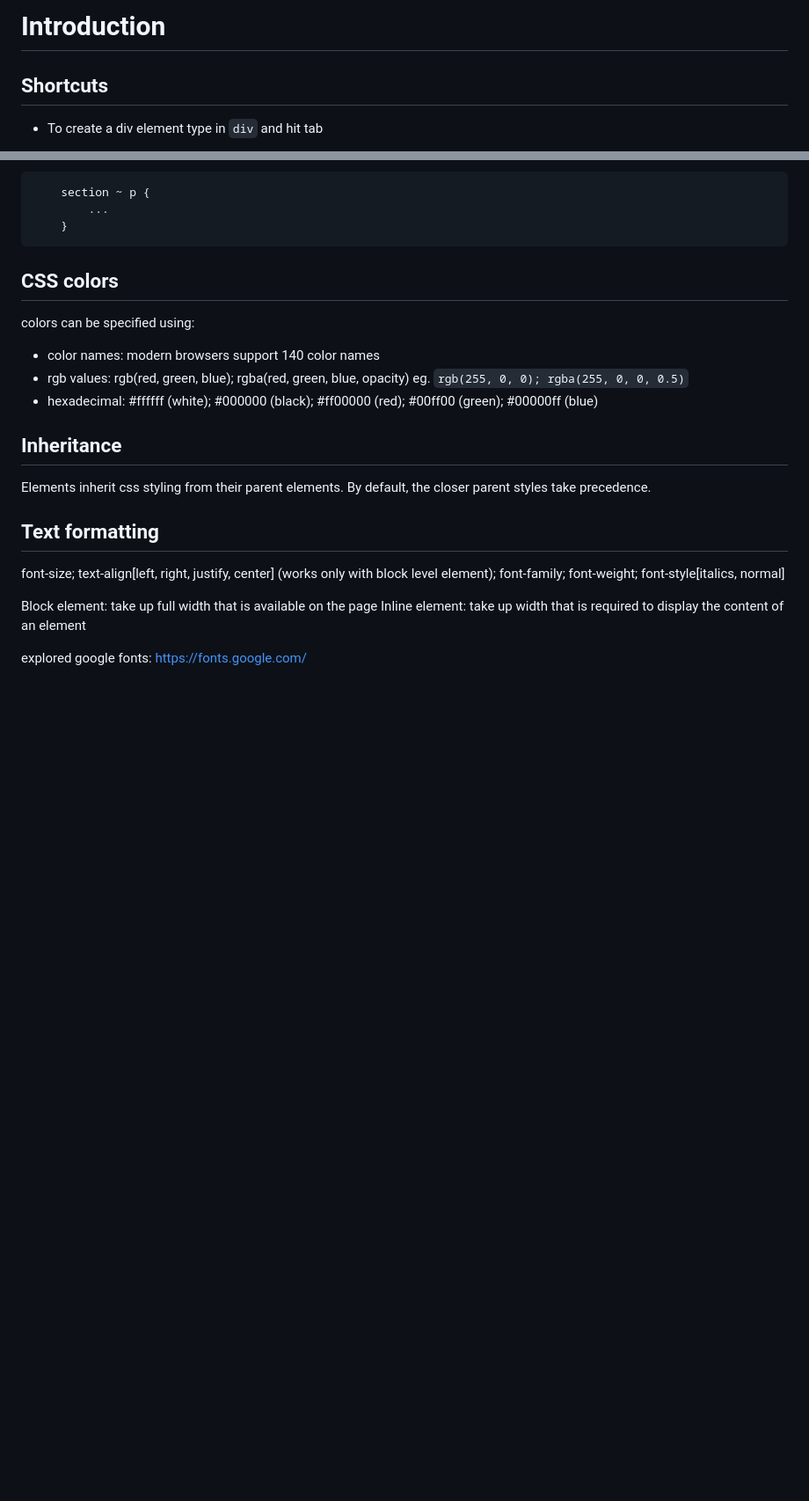
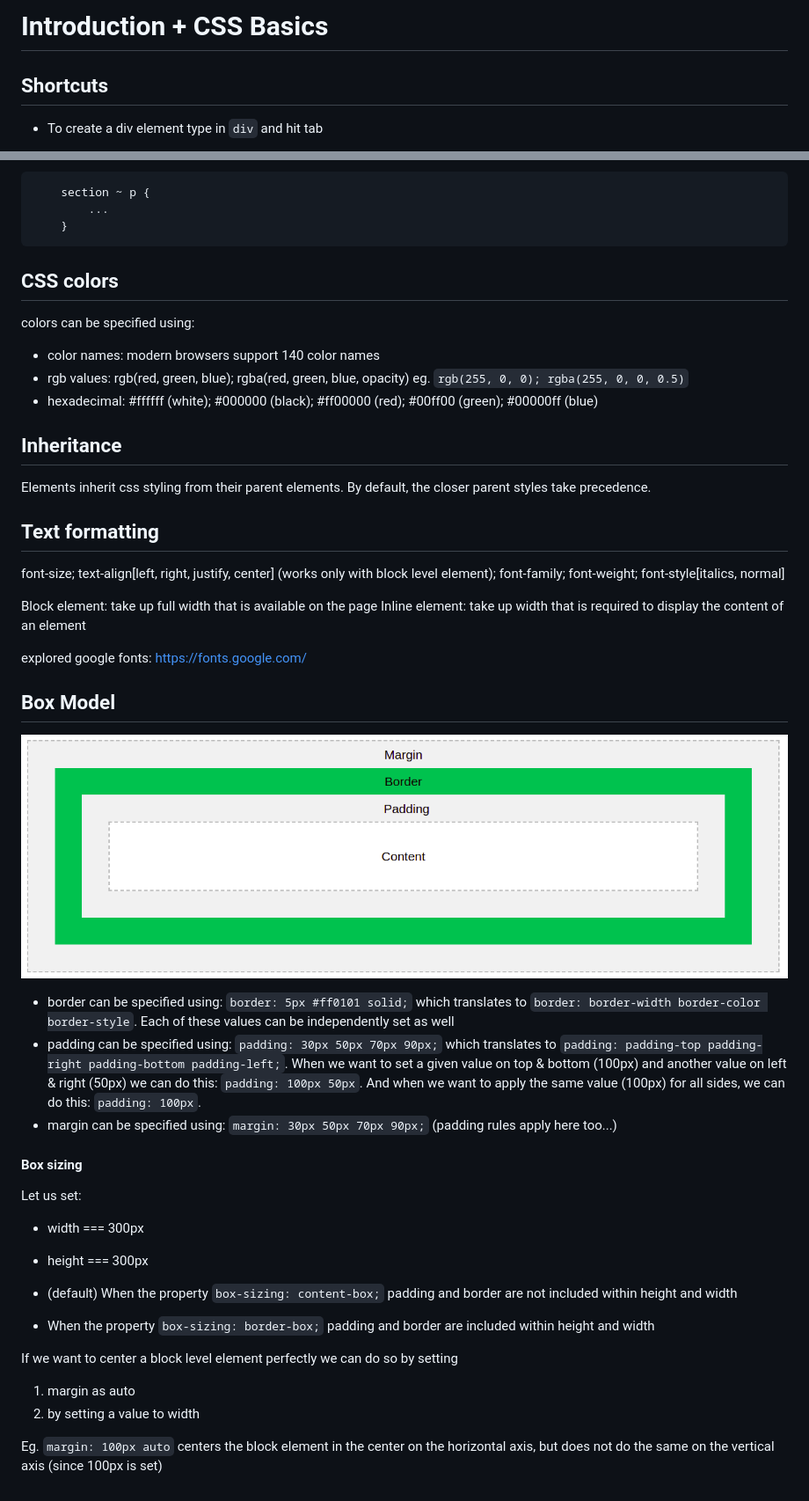
Before and after one commit to madhavhugar/learning-css, a Markdown page: introduction/README.md, 2 parts joined by grey strips. Shown: that part at 88% size. Drawn GitHub-style; pictures changed too: introduction/box-model.png (added); blank space fills up the shorter version.

Commit message:
box model notes

```diff
--- a/introduction/README.md
+++ b/introduction/README.md
@@ -1,4 +1,4 @@
-# Introduction
+# Introduction + CSS Basics
 
 ## Shortcuts
 
@@ -86,3 +86,26 @@ Block element: take up full width that is available on the page
 Inline element: take up width that is required to display the content of an element
 
 explored google fonts: https://fonts.google.com/
+
+## Box Model
+
+![box model](box-model.png)
+
+- border can be specified using: `border: 5px #ff0101 solid;` which translates to `border: border-width border-color border-style`. Each of these values can be independently set as well
+- padding can be specified using: `padding: 30px 50px 70px 90px;` which translates to `padding: padding-top padding-right padding-bottom padding-left;`. When we want to set a given value on top & bottom (100px) and another value on left & right (50px) we can do this: `padding: 100px 50px`. And when we want to apply the same value (100px) for all sides, we can do this: `padding: 100px`.
+- margin can be specified using: `margin: 30px 50px 70px 90px;` (padding rules apply here too...)
+
+#### Box sizing
+
+Let us set:
+- width === 300px
+- height === 300px
+
+- (default) When the property `box-sizing: content-box;` padding and border are not included within height and width
+- When the property `box-sizing: border-box;` padding and border are included within height and width
+
+If we want to center a block level element perfectly we can do so by setting
+1. margin as auto
+2. by setting a value to width
+
+ Eg. `margin: 100px auto` centers the block element in the center on the horizontal axis, but does not do the same on the vertical axis (since 100px is set)
```
Also changed, not shown: 1 other file.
..........
• [EXERCISE BRIEF] Using the records above, count the lines that hold the string "translates", and give back only the result.

• [OUTPUT OF THE TASK] 2